• WHAT NEEDS TO BE DONE: Copy out each line featuring the string "never" from the entries beneath.

• INFORMATION SHOWN:

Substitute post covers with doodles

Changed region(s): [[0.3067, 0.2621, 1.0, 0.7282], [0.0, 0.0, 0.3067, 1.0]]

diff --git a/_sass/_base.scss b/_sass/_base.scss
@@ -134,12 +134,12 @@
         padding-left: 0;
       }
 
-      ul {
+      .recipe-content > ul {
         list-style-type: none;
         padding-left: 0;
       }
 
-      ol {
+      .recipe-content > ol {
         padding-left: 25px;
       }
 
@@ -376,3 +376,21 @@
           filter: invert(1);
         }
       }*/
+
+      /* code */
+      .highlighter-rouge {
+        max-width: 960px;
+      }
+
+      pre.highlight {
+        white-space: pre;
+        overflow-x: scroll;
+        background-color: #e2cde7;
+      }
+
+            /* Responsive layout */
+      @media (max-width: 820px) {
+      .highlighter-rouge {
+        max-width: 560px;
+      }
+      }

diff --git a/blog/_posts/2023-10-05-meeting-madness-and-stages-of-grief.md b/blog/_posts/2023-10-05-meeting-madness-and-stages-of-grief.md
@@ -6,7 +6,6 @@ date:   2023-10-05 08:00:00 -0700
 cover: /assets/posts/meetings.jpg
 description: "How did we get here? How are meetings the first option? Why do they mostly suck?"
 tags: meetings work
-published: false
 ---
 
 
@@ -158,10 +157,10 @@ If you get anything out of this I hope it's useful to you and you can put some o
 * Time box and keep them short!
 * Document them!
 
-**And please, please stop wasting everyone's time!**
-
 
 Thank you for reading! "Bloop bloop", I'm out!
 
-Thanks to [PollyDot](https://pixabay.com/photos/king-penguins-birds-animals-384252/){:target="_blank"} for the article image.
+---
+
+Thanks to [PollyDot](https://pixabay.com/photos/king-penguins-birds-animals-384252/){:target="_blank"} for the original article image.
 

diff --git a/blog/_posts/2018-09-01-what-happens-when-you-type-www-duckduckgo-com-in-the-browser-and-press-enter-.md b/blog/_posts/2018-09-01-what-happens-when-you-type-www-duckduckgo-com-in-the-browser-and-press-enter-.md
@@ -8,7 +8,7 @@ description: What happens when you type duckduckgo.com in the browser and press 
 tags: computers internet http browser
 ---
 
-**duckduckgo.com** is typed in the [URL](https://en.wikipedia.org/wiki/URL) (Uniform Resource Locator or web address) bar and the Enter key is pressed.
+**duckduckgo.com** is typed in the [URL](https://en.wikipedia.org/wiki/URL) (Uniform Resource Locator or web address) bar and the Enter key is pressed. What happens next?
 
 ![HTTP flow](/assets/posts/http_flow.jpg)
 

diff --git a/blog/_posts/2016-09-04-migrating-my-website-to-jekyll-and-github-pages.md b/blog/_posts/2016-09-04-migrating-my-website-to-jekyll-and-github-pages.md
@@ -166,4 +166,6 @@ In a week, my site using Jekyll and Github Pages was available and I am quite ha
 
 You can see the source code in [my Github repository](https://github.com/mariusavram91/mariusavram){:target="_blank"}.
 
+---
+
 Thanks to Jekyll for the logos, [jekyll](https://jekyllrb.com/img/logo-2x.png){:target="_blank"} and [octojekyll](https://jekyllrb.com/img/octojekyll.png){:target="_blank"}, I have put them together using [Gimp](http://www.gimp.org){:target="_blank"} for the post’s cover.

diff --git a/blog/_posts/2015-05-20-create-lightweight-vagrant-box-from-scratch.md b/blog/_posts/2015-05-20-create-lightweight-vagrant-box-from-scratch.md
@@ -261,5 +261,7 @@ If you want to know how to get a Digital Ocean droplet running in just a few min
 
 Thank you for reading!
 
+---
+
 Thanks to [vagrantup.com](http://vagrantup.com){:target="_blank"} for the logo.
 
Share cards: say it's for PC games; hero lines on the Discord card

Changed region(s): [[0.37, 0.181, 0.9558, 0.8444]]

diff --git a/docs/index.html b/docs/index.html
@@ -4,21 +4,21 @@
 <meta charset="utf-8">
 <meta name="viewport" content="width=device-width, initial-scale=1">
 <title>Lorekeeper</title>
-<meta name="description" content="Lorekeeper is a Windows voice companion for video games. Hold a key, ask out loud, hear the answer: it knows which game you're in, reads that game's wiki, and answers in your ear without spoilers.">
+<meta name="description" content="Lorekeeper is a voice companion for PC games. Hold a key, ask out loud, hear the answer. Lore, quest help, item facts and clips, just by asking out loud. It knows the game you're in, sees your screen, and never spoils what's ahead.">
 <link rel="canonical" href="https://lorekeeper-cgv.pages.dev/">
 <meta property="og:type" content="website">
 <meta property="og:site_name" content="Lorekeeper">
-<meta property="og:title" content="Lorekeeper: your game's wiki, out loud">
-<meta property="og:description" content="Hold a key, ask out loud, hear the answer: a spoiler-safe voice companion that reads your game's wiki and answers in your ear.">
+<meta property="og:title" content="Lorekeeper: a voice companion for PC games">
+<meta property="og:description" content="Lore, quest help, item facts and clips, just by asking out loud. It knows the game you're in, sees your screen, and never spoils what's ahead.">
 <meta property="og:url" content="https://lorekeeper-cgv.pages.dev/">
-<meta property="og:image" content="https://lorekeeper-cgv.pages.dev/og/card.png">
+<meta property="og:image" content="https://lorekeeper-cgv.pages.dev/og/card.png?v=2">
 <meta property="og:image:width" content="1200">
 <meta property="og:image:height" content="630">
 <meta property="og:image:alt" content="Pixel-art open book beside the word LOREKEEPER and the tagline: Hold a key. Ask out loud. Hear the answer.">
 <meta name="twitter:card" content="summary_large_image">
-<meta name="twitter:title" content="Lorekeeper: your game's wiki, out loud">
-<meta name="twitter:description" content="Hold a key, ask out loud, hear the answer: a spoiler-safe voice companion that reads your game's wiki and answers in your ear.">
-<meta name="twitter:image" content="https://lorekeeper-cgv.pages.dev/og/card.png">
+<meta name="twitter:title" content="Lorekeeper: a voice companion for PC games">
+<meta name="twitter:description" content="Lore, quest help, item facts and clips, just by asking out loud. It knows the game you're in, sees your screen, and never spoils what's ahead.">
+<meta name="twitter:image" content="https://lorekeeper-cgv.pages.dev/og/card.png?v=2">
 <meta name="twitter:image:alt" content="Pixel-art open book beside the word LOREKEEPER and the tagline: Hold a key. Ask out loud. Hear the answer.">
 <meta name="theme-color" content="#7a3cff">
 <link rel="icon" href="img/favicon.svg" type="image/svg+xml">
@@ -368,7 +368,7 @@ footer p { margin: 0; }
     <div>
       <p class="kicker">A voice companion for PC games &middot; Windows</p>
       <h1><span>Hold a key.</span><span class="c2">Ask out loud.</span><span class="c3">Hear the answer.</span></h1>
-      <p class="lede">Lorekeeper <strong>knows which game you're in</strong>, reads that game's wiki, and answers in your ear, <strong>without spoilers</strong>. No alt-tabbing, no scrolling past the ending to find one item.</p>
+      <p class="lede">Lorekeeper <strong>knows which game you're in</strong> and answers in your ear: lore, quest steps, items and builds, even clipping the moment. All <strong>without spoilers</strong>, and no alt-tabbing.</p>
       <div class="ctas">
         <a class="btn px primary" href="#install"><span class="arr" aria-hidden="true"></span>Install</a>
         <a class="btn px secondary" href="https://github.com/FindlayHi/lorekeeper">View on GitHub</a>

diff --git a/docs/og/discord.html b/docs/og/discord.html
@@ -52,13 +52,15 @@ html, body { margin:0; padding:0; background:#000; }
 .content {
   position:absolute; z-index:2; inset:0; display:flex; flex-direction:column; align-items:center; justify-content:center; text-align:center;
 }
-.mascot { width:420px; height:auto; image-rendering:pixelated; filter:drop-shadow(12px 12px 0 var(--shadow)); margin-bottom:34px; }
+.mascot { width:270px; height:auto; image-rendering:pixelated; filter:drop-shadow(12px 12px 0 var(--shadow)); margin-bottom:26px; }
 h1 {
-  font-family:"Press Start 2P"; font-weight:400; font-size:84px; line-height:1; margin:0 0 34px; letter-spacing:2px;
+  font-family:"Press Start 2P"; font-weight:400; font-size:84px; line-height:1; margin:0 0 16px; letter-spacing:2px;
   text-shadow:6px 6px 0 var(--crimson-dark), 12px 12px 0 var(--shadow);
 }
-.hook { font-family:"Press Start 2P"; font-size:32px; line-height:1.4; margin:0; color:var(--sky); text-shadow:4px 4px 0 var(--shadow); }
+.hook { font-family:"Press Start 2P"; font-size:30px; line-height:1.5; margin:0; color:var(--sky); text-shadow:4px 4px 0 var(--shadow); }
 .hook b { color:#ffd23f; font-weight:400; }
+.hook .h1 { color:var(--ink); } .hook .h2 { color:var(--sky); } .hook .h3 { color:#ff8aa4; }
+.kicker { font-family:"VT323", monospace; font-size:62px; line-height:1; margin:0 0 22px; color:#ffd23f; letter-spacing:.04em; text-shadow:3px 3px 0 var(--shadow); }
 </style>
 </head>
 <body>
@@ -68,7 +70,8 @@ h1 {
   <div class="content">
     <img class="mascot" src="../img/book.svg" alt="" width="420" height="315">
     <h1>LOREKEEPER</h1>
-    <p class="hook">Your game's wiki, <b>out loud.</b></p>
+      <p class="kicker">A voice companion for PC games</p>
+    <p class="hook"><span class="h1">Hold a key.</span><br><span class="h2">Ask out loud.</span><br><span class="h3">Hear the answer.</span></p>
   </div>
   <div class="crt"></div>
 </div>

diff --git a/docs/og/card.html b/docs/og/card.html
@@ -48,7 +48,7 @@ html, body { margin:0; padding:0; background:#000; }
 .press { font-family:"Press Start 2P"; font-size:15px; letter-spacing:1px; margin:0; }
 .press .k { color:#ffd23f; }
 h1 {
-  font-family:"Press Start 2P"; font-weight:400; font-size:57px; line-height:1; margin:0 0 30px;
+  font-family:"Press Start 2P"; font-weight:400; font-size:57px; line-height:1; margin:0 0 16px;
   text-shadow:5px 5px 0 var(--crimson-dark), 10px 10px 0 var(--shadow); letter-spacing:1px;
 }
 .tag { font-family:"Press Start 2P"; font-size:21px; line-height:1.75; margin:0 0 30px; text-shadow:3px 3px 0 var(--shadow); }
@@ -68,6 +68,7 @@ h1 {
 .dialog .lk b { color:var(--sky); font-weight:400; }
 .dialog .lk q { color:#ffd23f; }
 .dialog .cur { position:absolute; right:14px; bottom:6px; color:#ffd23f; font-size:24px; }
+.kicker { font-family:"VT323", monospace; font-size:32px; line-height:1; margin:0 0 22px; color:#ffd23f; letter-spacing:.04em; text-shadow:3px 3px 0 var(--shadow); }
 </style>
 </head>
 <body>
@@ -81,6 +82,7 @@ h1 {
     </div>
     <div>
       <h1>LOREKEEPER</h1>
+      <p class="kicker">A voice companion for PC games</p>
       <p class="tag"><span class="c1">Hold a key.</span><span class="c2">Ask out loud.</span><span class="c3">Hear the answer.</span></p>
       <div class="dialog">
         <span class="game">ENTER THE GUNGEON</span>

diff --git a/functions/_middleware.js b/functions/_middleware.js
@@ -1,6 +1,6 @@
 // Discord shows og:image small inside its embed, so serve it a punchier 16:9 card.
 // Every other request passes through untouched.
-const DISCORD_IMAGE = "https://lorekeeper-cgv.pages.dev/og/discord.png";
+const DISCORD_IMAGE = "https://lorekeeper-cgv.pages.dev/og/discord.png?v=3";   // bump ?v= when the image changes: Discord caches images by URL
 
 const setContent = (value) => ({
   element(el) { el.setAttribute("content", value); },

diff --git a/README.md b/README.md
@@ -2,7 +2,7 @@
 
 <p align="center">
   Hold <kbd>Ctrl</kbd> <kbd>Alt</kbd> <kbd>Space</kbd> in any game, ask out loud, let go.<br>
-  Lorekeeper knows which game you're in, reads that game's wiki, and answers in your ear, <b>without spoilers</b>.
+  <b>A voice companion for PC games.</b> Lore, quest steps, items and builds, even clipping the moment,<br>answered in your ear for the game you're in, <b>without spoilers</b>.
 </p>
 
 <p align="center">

• PROBLEM SOLUTION:
+<meta name="description" content="Lorekeeper is a voice companion for PC games. Hold a key, ask out loud, hear the answer. Lore, quest help, item facts and clips, just by asking out loud. It knows the game you're in, sees your screen, and never spoils what's ahead.">
+<meta property="og:description" content="Lore, quest help, item facts and clips, just by asking out loud. It knows the game you're in, sees your screen, and never spoils what's ahead.">
+<meta name="twitter:description" content="Lore, quest help, item facts and clips, just by asking out loud. It knows the game you're in, sees your screen, and never spoils what's ahead.">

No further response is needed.